27 If an unbeliever invites you to a meal and you want to go, eat whatever is put before you without raising questions of conscience. 28 But if someone says to you, “This has been offered in sacrifice,” then do not eat it, both for the sake of the one who told you and for the sake of conscience. 29 I am referring to the other person’s conscience, not yours. For why is my freedom being judged by another’s conscience? 30 If I take part in the meal with thankfulness, why am I denounced because of something I thank God for?—1 Cor. 10:27-30 NIV
Jesus set the example of eating with sinners and he expects us to do the same. We are free to eat whatever is served to us. In those days, it was very possible that a person could have been offered something that was prepared as a sacrifice to an idol. If they were informed of that, then they should not partake of that food, not because it is a sin for them, but for the sake of the other person. Why? Paul is using the eating of meat that has been sacrificed to idols to show us an example of how we should be willing to give up certain rights rather than offend or harm another person. We are not judged by what goes into our mouth but by what comes out of it.
10 Jesus called the crowd to him and said, “Listen and understand. 11 What goes into someone’s mouth does not defile them, but what comes out of their mouth, that is what defiles them.”–Matt. 15:10,11 NIV

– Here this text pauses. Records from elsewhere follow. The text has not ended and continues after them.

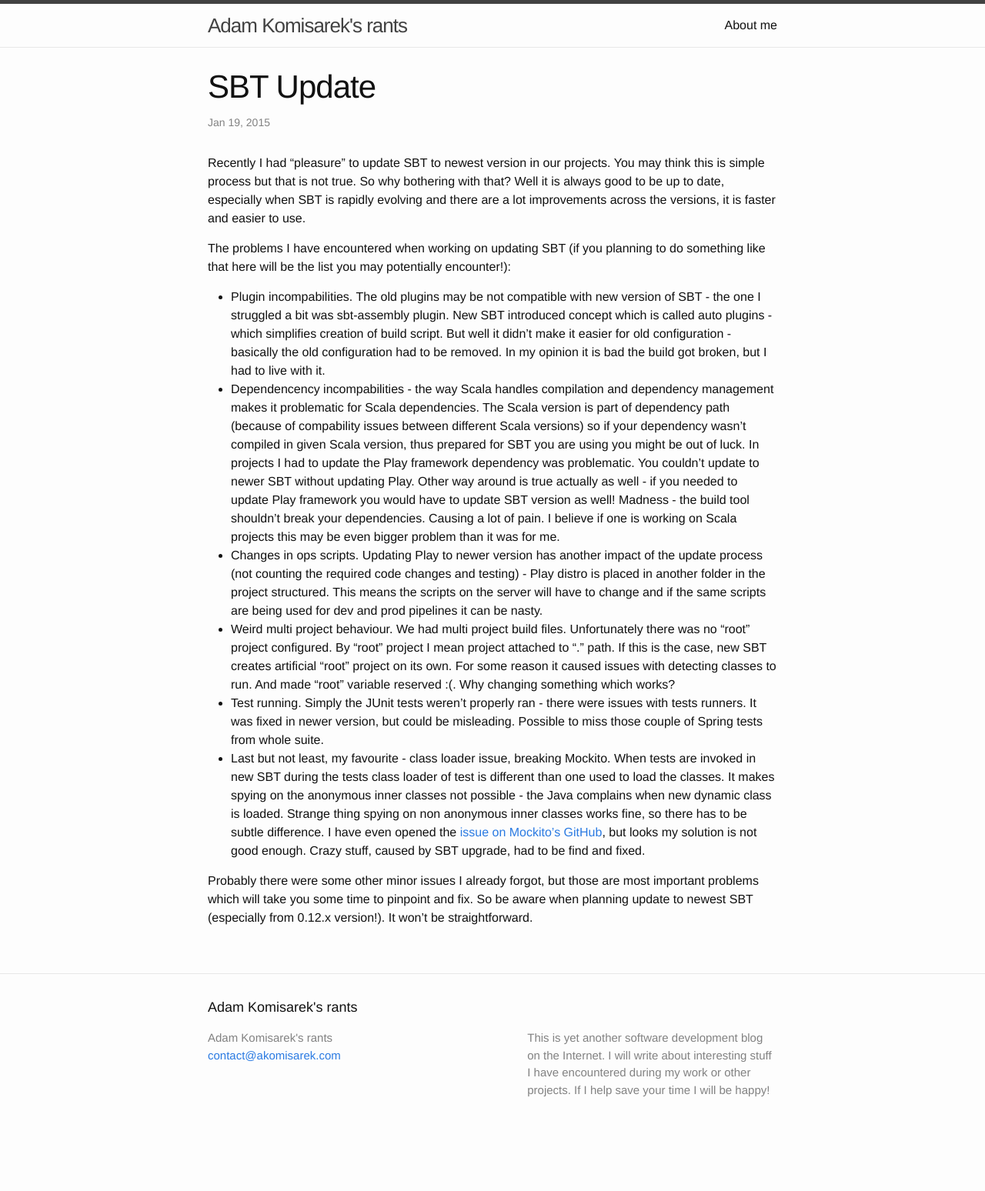
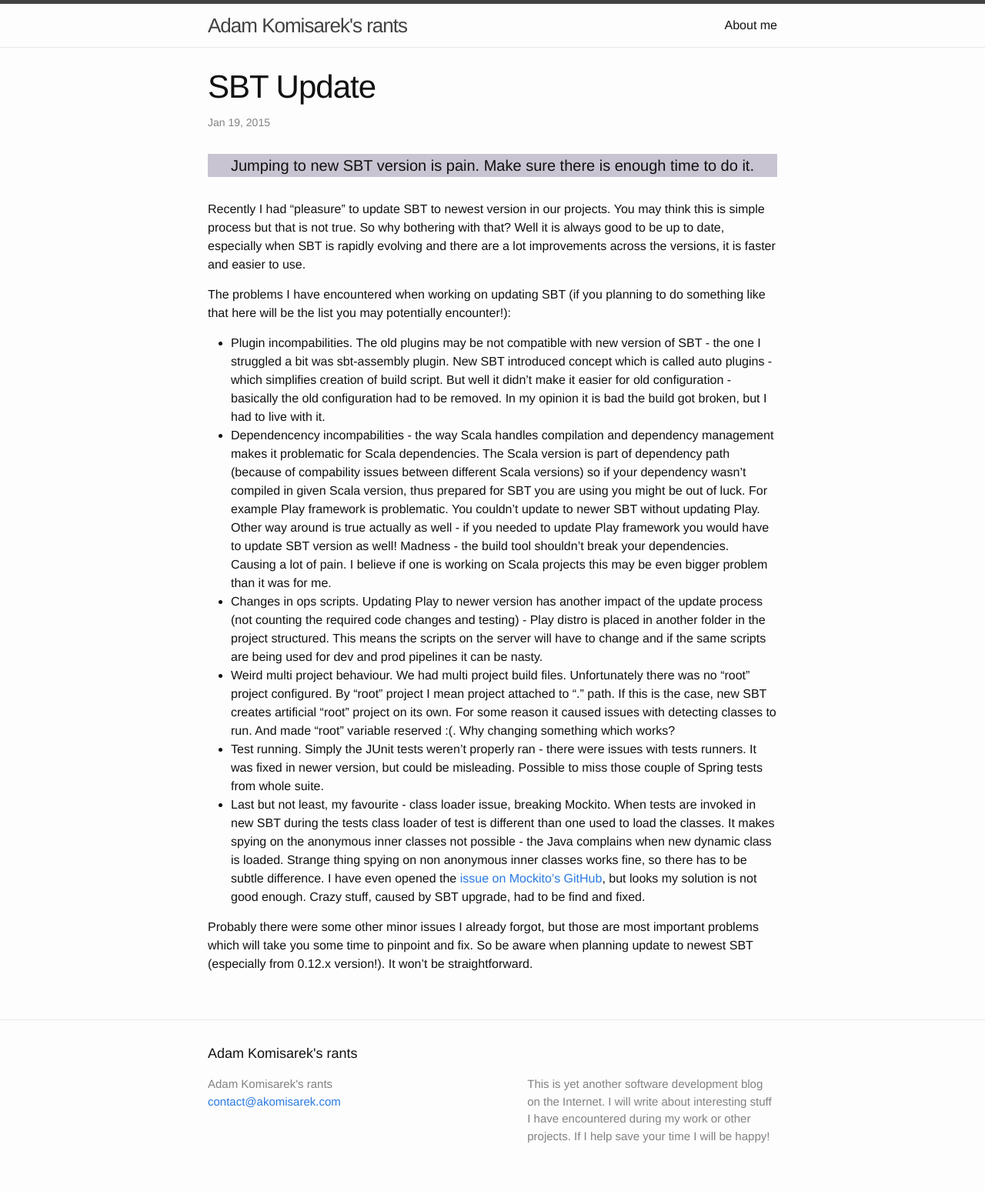
Before and after one commit to akomisarek/akomisarek.github.io, a Jekyll site: the page built from _posts/2015-01-19-sbt-update.markdown, in a window 1280 px wide. Shown: the whole page at 77% size. Built offline with Jekyll 4.4.1, drawn with Linux system fonts in a browser that asks for light colours; before the commit the page ends 1488 px from its top, so only the background shows below that.

Commit message:
Summary box in layout and posts.

```diff
--- a/_layouts/post.html
+++ b/_layouts/post.html
@@ -8,6 +8,9 @@ layout: default
     <p class="post-meta">{{ page.date | date: "%b %-d, %Y" }}{% if page.author %} • {{ page.author }}{% endif %}{% if page.meta %} • {{ page.meta }}{% endif %}</p>
   </header>
 
+  <section class="tldr-section">
+    {{ page.tldr }}
+  </section>
   <article class="post-content">
     {{ content }}
   </article>
--- a/_posts/2015-01-18-hello-world.markdown
+++ b/_posts/2015-01-18-hello-world.markdown
@@ -3,8 +3,9 @@ layout: post
 title:  "Hello Jekyll!"
 date:   2015-01-18 20:05:26
 categories:
+tldr: My first post! Jekyll + GitHub Pages is nice combo for blogging.
 ---
-Hello World! Or rather I should said Jekyll - this blog is Jekyll driven. If you don't know it and thinking about writing blog go to [Jekyll Homepage][jekyll]. In my opinion it is great, simple tool to create and host static pages.
+Hello World! Or rather I should said Jekyll - this blog is Jekyll driven. If you don't know it and thinking about writing blog go to [Jekyll Homepage][jekyll]. In my opinion it is great, simple tool to create and host static pages. Hosting is easy on GitHub Pages!
 
 I plan to write about various software development topics like short notes about interesting technologies, tips & tricks, maybe some quick reviews about books, tutorials or courses. I don't like too much text (we do not have time to read wall of letters!), so my posts will be rather short. If they are too short / not cleared let me know! We will improve it together.
 
--- a/_posts/2015-01-19-sbt-or-not-to-sbt.markdown
+++ b/_posts/2015-01-19-sbt-or-not-to-sbt.markdown
@@ -3,13 +3,13 @@ layout: post
 title:  "To SBT or not to SBT"
 date:   2015-01-19 18:15:26
 categories: build-tools update
-draft: true
+tldr: SBT is nice build tool alternative. Google it!
 ---
 In my current project at work we use SBT as our build tool for Java projects.
 
 I think it is nice tool to know, it is quite specific so maybe there is chance you will like it. It is not world changing, but can be really usefull at times.
 
-For me it is pretty good - at my previous big project I used ANT (with no dependency management!) and it was so annoying at times! For some convention is required, but it is pretty nice and clean - the build file is in fact Scala class (if you shiver when you hear Scala it won't be for you!) and it is quite powerful. If you are interested go [read about it](http://www.scala-sbt.org). We need couple types of build processes and there are no issues with most of them in SBT. Their are handled out-of-the-box (like publishing artifacts) or can be easily added by plugins (like creating fat JARs). So if you don't need anything fancy for your build process, SBT is great. Probably it can handle some fancyness as well- I bet someone wrote the plugin you might need! It is good intro to Scala as well - SBT is de facto standard build tool in Scala world - sbt console launches REPL with your project classpath which is pretty handy.
+For me it is pretty good - at my previous big project I used ANT (with no dependency management!) and it was so annoying at times! For some convention is required, but it is pretty nice and clean - the build file is in fact Scala class (if you shiver when you hear Scala it won't be for you!) and it is quite powerful. If you are interested go [read about it](http://www.scala-sbt.org). We need couple types of build processes and there are no issues with most of them in SBT. They are handled out-of-the-box (like publishing artifacts) or can be easily added by plugins (like creating fat JARs). So if you don't need anything fancy for your build process, SBT is great. Probably it can handle some fancyness as well- I bet someone wrote the plugin you might need! It is good intro to Scala as well - SBT is de facto standard build tool in Scala world - <i>sbt console</i> launches REPL with your project classpath which is pretty handy.
 
 The pretty nice feature is incremental recompilation and monitoring the changes in the classes - i.e. you can start process which will invoke tests as soon as something is edited.
 
--- a/_posts/2015-01-19-sbt-update.markdown
+++ b/_posts/2015-01-19-sbt-update.markdown
@@ -3,14 +3,14 @@ layout: post
 title:  "SBT Update"
 date:   2015-01-19 20:15:26
 categories: build-tools update
-draft: true
+tldr: Jumping to new SBT version is pain. Make sure there is enough time to do it.
 ---
 Recently I had "pleasure" to update SBT to newest version in our projects. You may think this is simple process but that is not true. So why bothering with that? Well it is always good to be up to date, especially when SBT is rapidly evolving and there are a lot improvements across the versions, it is faster and easier to use.
 
 The problems I have encountered when working on updating SBT (if you planning to do something like that here will be the list you may potentially encounter!):
 
 * Plugin incompabilities. The old plugins may be not compatible with new version of SBT - the one I struggled a bit was sbt-assembly plugin. New SBT introduced concept which is called auto plugins - which simplifies creation of build script. But well it didn't make it easier for old configuration - basically the old configuration had to be removed. In my opinion it is bad the build got broken, but I had to live with it.
-* Dependencency incompabilities - the way Scala handles compilation and dependency management makes it problematic for Scala dependencies. The Scala version is part of dependency path (because of compability issues between different Scala versions) so if your dependency wasn't compiled in given Scala version, thus prepared for SBT you are using you might be out of luck. In projects I had to update the Play framework dependency was problematic. You couldn't update to newer SBT without updating Play. Other way around is true actually as well - if you needed to update Play framework you would have to update SBT version as well! Madness - the build tool shouldn't break your dependencies. Causing a lot of pain. I believe if one is working on Scala projects this may be even bigger problem than it was for me.
+* Dependencency incompabilities - the way Scala handles compilation and dependency management makes it problematic for Scala dependencies. The Scala version is part of dependency path (because of compability issues between different Scala versions) so if your dependency wasn't compiled in given Scala version, thus prepared for SBT you are using you might be out of luck. For example Play framework is problematic. You couldn't update to newer SBT without updating Play. Other way around is true actually as well - if you needed to update Play framework you would have to update SBT version as well! Madness - the build tool shouldn't break your dependencies. Causing a lot of pain. I believe if one is working on Scala projects this may be even bigger problem than it was for me.
 * Changes in ops scripts. Updating Play to newer version has another impact of the update process (not counting the required code changes and testing) - Play distro is placed in another folder in the project structured. This means the scripts on the server will have to change and if the same scripts are being used for dev and prod pipelines it can be nasty.
 * Weird multi project behaviour. We had multi project build files. Unfortunately there was no "root" project configured. By "root" project I mean project attached to "." path. If this is the case, new SBT creates artificial "root" project on its own. For some reason it caused issues with detecting classes to run. And made "root" variable reserved :(. Why changing something which works?
 * Test running. Simply the JUnit tests weren't properly ran - there were issues with tests runners. It was fixed in newer version, but could be misleading. Possible to miss those couple of Spring tests from whole suite.
--- a/_sass/_layout.scss
+++ b/_sass/_layout.scss
@@ -193,6 +193,14 @@
 /**
  * Posts
  */
+.tldr-section {
+    width: 100%;
+    background-color:rgb(201, 196, 209);
+    font-size: 20px;
+text-align: center;
+margin-bottom: $spacing-unit;
+
+}
 .post-header {
     margin-bottom: $spacing-unit;
 }
```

If we profess one thing and do another, we not only harm the Kingdom of God and ourselves, we also become a stumbling block to unbelievers and weaker brothers and sisters. If we know something offends another person even though it would not be a sin for us to take that action, then we should abstain from doing so in their presence. The only exception would be that if, in so doing, we had to violate our own conscience, then that is a line we cannot cross.